Only the count is wanted here: how many lines of the entries hold the string "admin"?

*** Opening of SOURCE INFORMATION ***

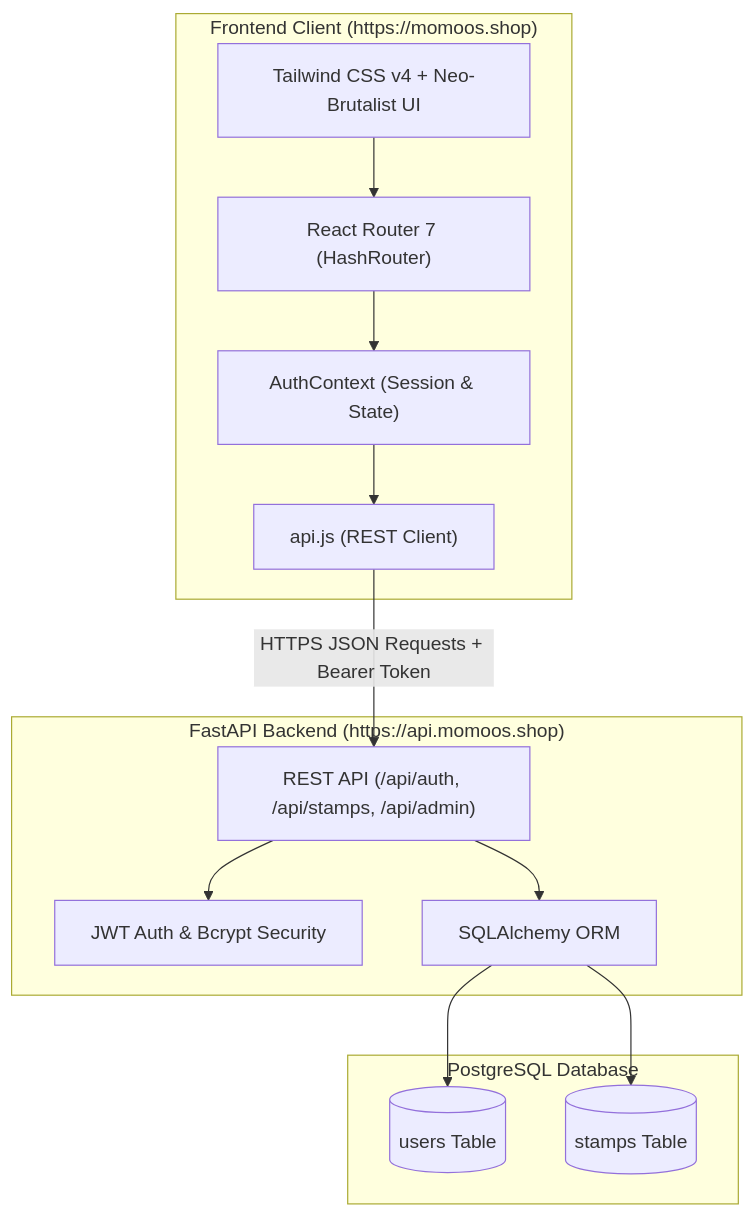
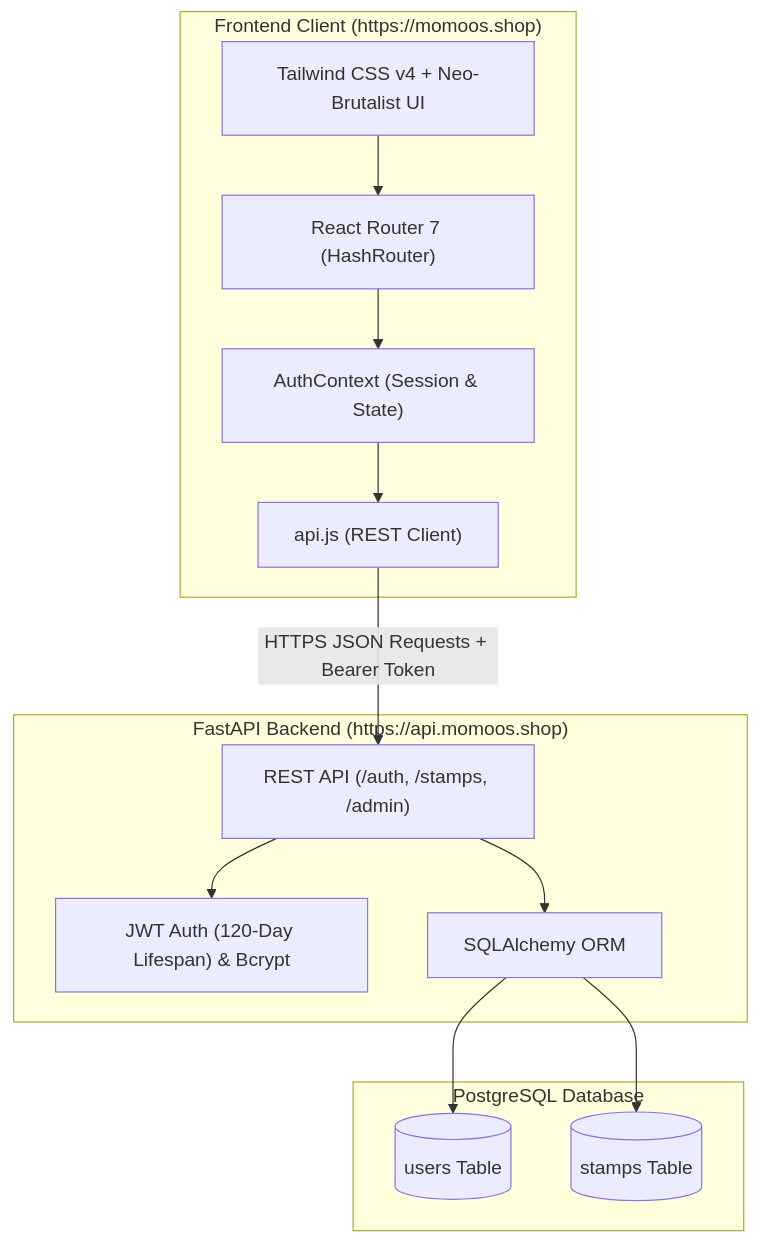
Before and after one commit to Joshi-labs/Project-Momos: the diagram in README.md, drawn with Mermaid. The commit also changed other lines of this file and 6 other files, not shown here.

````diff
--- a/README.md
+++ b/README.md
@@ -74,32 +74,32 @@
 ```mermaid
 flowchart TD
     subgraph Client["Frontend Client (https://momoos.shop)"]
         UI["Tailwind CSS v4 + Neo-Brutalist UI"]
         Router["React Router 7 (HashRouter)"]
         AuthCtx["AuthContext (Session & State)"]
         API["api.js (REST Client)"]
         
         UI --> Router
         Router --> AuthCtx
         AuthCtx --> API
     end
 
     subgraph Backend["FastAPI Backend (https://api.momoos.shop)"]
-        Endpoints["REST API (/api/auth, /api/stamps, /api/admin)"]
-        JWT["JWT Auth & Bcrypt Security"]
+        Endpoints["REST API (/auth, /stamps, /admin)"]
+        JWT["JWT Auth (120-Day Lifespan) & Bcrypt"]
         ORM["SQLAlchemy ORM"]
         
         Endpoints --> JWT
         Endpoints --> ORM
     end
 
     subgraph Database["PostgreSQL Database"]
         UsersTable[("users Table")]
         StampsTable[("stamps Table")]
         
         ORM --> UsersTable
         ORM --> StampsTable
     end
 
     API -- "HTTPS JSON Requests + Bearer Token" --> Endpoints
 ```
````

*** Close of SOURCE INFORMATION ***

#### RESULT OF THIS TASK
2